- Maternal serum free beta-hCG = 10X higher than normal

- Diandric triploidy can also cause sever maternal complications, including severe early-onset preeclampsia and choriocarcinoma

4

Molar pregnancy

- When a non-viable fertilized egg implants in the uterus
- Can be complete or partial
- Tissue that normally would become a fetus instead becomes an abnormal growth in the uterus
- This growth triggers symptoms of pregnancy (occasionally *RARE* pregnancy that is though to be twins, one is molar and one is a real fetus)

5

Complete mole

- When either a single sperm or two sperm combine with an "empty" egg (without either a maternal nucleus or without maternal DNA)
- The sperm then reduplicates and forms a 46 chromosome set
- The tissue grows and looks similar to a cluster of grapes. It does not have fetal tissue.

6

Partial mole

2/3 of time: Two sperm fertilize an egg (dispermy) yielding paternal triploidy genotype --> results in abundant trophoblast and poor embryonic development

1/3 of time: Sperm fertilizes a diploid egg, yielding maternal triploidy genotype --> results in retardation of embryonic development and a small fibrocytic placenta

7

Risk factors for molar pregnancy

- Age >35
- Hx of molar pregnancy; especially 2 or more
- Hx of miscarriage
- Diet low in carotene (form of vitamin A) (women low in vitamin A have an increased rate of complete molar pregnancy)
- Certain ethnic groups (Filipinos)

8

Invasive Mole

- A hydatidiform mole that grew into the muscle layer of the uterus, can develop from complete or partial moles (more often complete)
- May spread to other parts of the body such as the vagina vulva and lung

9

Choriocarcinoma

malignant gestational trophoblastic cancer, usually of the placenta

10

Possible forms of inherited triploidy

There have been some reports of autosomal recessive triploidy and a susceptibility locus has been assigned to chromosome 19.

11

What method of NIPT would possibly pick up a case of triploidy?

DIANDRIC ORIGIN ONLY: Only the lab Natera, which uses targeted amplification and analysis of SNPs on chromosomes 21, 18, 13, X and Y in one reaction and determines the chromosomal copy number (cannot distinguish between twins and triploidy by this test alone)

Every other lab uses a counting method where the amounts of chromosomes 21, 18,13, X and Y are compared against other chromosome amounts as a reference and thus would not pick up triploidy.

12

Low fetal fraction on NIPT (through Natera), multiple congenital anomalies, and fetal growth restriction would be indicative of _________________

Digynic triploidy.

This is most likely due to the associated small placental mass.

13

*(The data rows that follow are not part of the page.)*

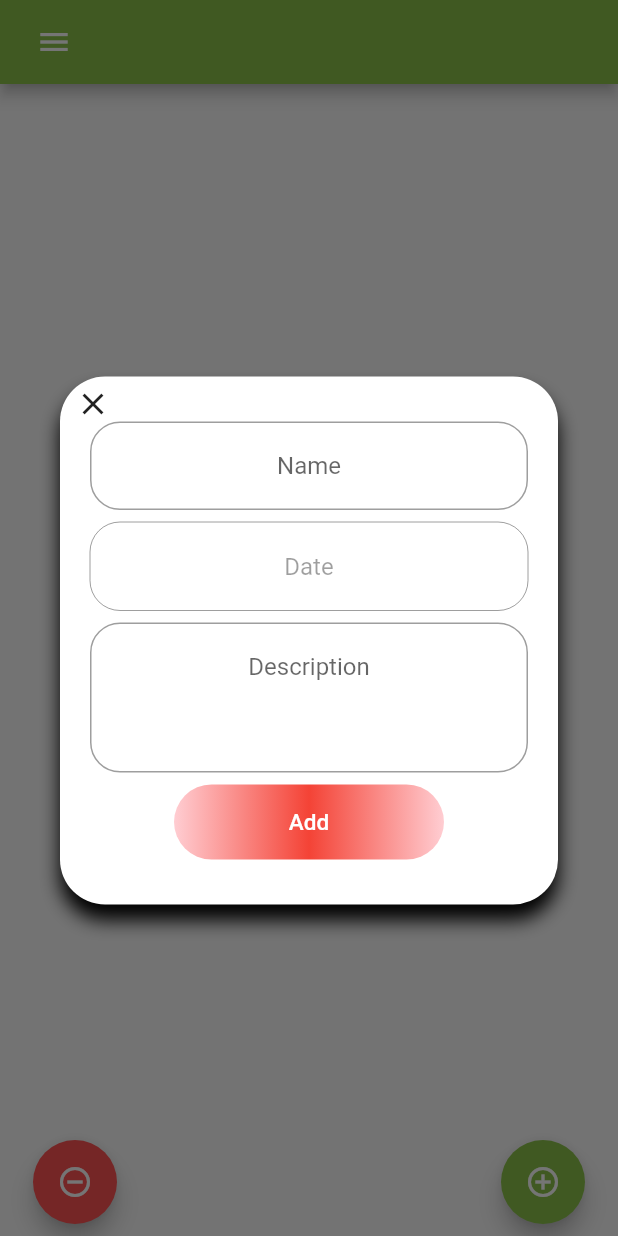
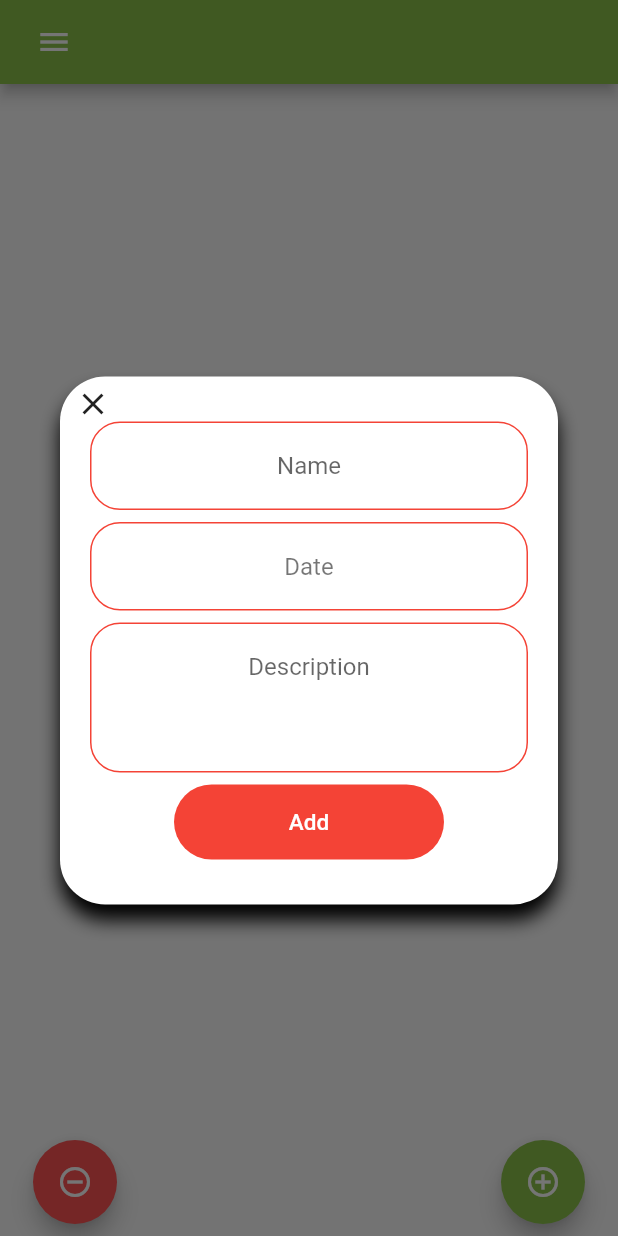
Before and after one commit to goodiny777/Karma-Flutter, a Flutter app: the screen it shows after launch, after a tap on the "remove circle outline" icon, on a phone screen of 412 x 824 dp. Run offline on Flutter 3.47's test engine with Material 2 defaults, Android fonts, the phone set to English and light mode, and no system bars; our stand-ins replace animated_splash_screen, fluttertoast, sqflite; accounts and stored records are empty.

Commit message:
Splash new Deed validation deed name deed aler improvements

```diff
--- a/karma/karma/lib/general/db.dart
+++ b/karma/karma/lib/general/db.dart
@@ -18,10 +18,11 @@ class DBProvider {
   initDB() async {
     Directory documentsDirectory = await getApplicationDocumentsDirectory();
     String path = documentsDirectory.path + "Deeds.db";
-    return await openDatabase(path, version: 1, onOpen: (db) {},
+    return await openDatabase(path, version: 2, onOpen: (db) {},
         onCreate: (Database db, int version) async {
       await db.execute("CREATE TABLE Deed ("
           "id INTEGER PRIMARY KEY,"
+          "name TEXT,"
           "description TEXT,"
           "type BIT,"
           "value INTEGER,"
@@ -36,10 +37,11 @@ class DBProvider {
     var table = await db.rawQuery("SELECT MAX(id)+1 as id FROM Deed");
     int id = table.first["id"];
     var raw = await db.rawInsert(
-        "INSERT Into Deed (id, description, type, value, date)"
-        " VALUES (?,?,?,?,?)",
+        "INSERT Into Deed (id, name, description, type, value, date)"
+        " VALUES (?,?,?,?,?,?)",
         [
           id,
+          newDeed.name,
           newDeed.description,
           newDeed.type,
           newDeed.value,
--- a/karma/karma/lib/main.dart
+++ b/karma/karma/lib/main.dart
@@ -1,5 +1,6 @@
+import 'package:animated_splash_screen/animated_splash_screen.dart';
 import 'package:flutter/material.dart';
-import 'package:karma/general/db.dart';
+
 import 'screens/home_page.dart';
 
 void main() {
@@ -16,6 +17,13 @@ class MyApp extends StatelessWidget {
           primarySwatch: Colors.lightGreen,
           visualDensity: VisualDensity.adaptivePlatformDensity,
         ),
-        home: MyHomePage());
+        home: AnimatedSplashScreen(
+            splash: Image.asset(
+              "assets/images/icon.png",
+              width: 500,
+              height: 500,
+            ),
+            backgroundColor: Colors.lightGreen,
+            nextScreen: MyHomePage()));
   }
 }
--- a/karma/karma/lib/models/deed.dart
+++ b/karma/karma/lib/models/deed.dart
@@ -1,14 +1,17 @@
 class Deed {
   int id;
+  String name;
   String description;
   bool type;
   int value;
   DateTime date;
 
-  Deed({this.id, this.description, this.type, this.value, this.date});
+  Deed(
+      {this.id, this.name, this.description, this.type, this.value, this.date});
 
   factory Deed.fromMap(Map<String, dynamic> json) => new Deed(
       id: json["id"],
+      name: json["name"],
       description: json["description"],
       type: json["type"] == 1,
       value: json["value"],
@@ -16,6 +19,7 @@ class Deed {
 
   Map<String, dynamic> toMap() => {
         "id": id,
+        "name": name,
         "description": description,
         "type": type,
         "value": value,
--- a/karma/karma/lib/views/deed_dialog.dart
+++ b/karma/karma/lib/views/deed_dialog.dart
@@ -1,6 +1,7 @@
 import 'package:flutter/cupertino.dart';
 import 'package:flutter/material.dart';
 import 'package:flutter/widgets.dart';
+import 'package:fluttertoast/fluttertoast.dart';
 import 'package:karma/general/db.dart';
 import 'package:karma/models/deed.dart';
 
@@ -9,16 +10,12 @@ class DeedDialog extends StatefulWidget {
   final bool type;
   final Function() onConfirm;
   final double _padding = 30.0;
+  final TextEditingController _nameController = TextEditingController();
   final TextEditingController _dateController = TextEditingController();
   final TextEditingController _descriptionController = TextEditingController();
   final DBProvider _dbProvider = DBProvider.db;
   DateTime dateTime;
   Color themeColor = Colors.red;
-  List<Color> _btnGradient = [
-    Colors.red.shade100,
-    Colors.red,
-    Colors.red.shade100
-  ];
 
   DeedDialog({Key key, this.type, this.onConfirm}) : super(key: key);
 
@@ -31,11 +28,6 @@ class _DeedDialogState extends State<DeedDialog> {
   Widget build(BuildContext context) {
     if (widget.type) {
       widget.themeColor = Colors.lightGreen;
-      widget._btnGradient = [
-        Colors.lightGreen.shade100,
-        Colors.lightGreen,
-        Colors.lightGreen.shade100
-      ];
     }
 
     return Theme(
@@ -52,6 +44,17 @@ class _DeedDialogState extends State<DeedDialog> {
         ),
       ),
     );
+  }
+
+  setDate(DateTime date) {
+    widget.dateTime = date;
+    widget._dateController.text = date.toIso8601String().split("T")[0];
+  }
+
+  setBorder() {
+    return OutlineInputBorder(
+        borderSide: BorderSide(color: widget.themeColor),
+        borderRadius: BorderRadius.all(Radius.circular(20.0)));
   }
 
   contentBox(context) {
@@ -76,25 +79,31 @@ class _DeedDialogState extends State<DeedDialog> {
             mainAxisSize: MainAxisSize.min,
             children: <Widget>[
               TextField(
+                controller: widget._nameController,
+                textInputAction: TextInputAction.next,
                 textAlign: TextAlign.center,
                 decoration: new InputDecoration(
-                    border: OutlineInputBorder(
-                        borderRadius: BorderRadius.all(Radius.circular(20.0))),
+                    enabledBorder: setBorder(),
+                    border: setBorder(),
                     hintText: "Name"),
               ),
               SizedBox(height: 8),
               GestureDetector(
                 child: TextField(
                   controller: widget._dateController,
+                  enableInteractiveSelection: false,
+                  textAlign: TextAlign.center,
                   enabled: false,
-                  textAlign: TextAlign.center,
+                  style: TextStyle(),
+                  textInputAction: TextInputAction.next,
                   decoration: new InputDecoration(
-                      border: OutlineInputBorder(
-                          borderRadius:
-                              BorderRadius.all(Radius.circular(20.0))),
-                      hintText: "Date"),
+                      disabledBorder: setBorder(),
+                      border: setBorder(),
+                      hintText: "Date",
+                      hintStyle: TextStyle(color: Colors.black54)),
                 ),
                 onTap: () {
+                  setDate(DateTime.now());
                   showModalBottomSheet(
                       context: context,
                       builder: (BuildContext builder) {
@@ -105,11 +114,7 @@ class _DeedDialogState extends State<DeedDialog> {
                             child: CupertinoDatePicker(
                               initialDateTime: DateTime.now(),
                               onDateTimeChanged: (DateTime newDate) {
-                                setState(() {
-                                  widget.dateTime = newDate;
-                                  widget._dateController.text =
-                                      newDate.toIso8601String().split("T")[0];
-                                });
+                                setDate(newDate);
                               },
                               minimumYear: 2000,
                               maximumYear: 2035,
@@ -127,10 +132,10 @@ class _DeedDialogState extends State<DeedDialog> {
                     textAlign: TextAlign.center,
                     minLines: 10,
                     maxLines: 10,
+                    textInputAction: TextInputAction.done,
                     decoration: new InputDecoration(
-                        border: OutlineInputBorder(
-                            borderRadius:
-                                BorderRadius.all(Radius.circular(20.0))),
+                        enabledBorder: setBorder(),
+                        border: setBorder(),
                         hintText: "Description")),
               ),
               SizedBox(height: 8),
@@ -140,14 +145,28 @@ class _DeedDialogState extends State<DeedDialog> {
                 highlightElevation: 4,
                 borderSide: BorderSide.none,
                 onPressed: () {
+                  if (widget._descriptionController.text.isNotEmpty &&
+                      widget.dateTime != null &&
+                      widget._nameController.text.isNotEmpty) {
                     widget._dbProvider.newDeed(Deed(
                         id: 1,
+                        name: widget._nameController.text,
                         description: widget._descriptionController.text,
                         type: widget.type,
                         value: 5,
                         date: widget.dateTime));
-                  widget.onConfirm();
                     Navigator.pop(context);
+                    widget.onConfirm.call();
+                  } else {
+                    Fluttertoast.showToast(
+                        msg: "Missing info. Please fill all the fields",
+                        toastLength: Toast.LENGTH_LONG,
+                        gravity: ToastGravity.CENTER,
+                        timeInSecForIosWeb: 2,
+                        backgroundColor: Colors.redAccent,
+                        textColor: Colors.white,
+                        fontSize: 16.0);
+                  }
                 },
                 child: Container(
                     width: 180,
@@ -155,9 +174,7 @@ class _DeedDialogState extends State<DeedDialog> {
                     decoration: BoxDecoration(
                       shape: BoxShape.rectangle,
                       borderRadius: BorderRadius.circular(widget._padding),
-                      gradient: LinearGradient(
-                        colors: widget._btnGradient,
-                      ),
+                      color: widget.themeColor,
                     ),
                     padding: EdgeInsets.all(8.0),
                     alignment: Alignment.center,
--- a/karma/karma/pubspec.yaml
+++ b/karma/karma/pubspec.yaml
@@ -26,6 +26,9 @@ dependencies:
   http: ^0.12.1
   sqflite: any
   path_provider: any
+  fluttertoast: ^7.1.6
+  animated_splash_screen: ^1.0.1+2
+
 
 dev_dependencies:
   flutter_test:
```
Also changed, not shown: karma/karma/lib/screens/home_page.dart (+15 -10 lines), karma/karma/pubspec.lock, 2 other files. Lines whose indentation alone changed are shown as unchanged.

If you have 2 maternal copies of a genome only, what kind of tissue would develop?

Fetal tissue only, "benign cystic teratoma"

14

With 2 paternal copies of a genome only, what kind of tissue would develop?

Placental tissue, no fetal tissue

15

Hydatidiform mole

Clump of growing tissue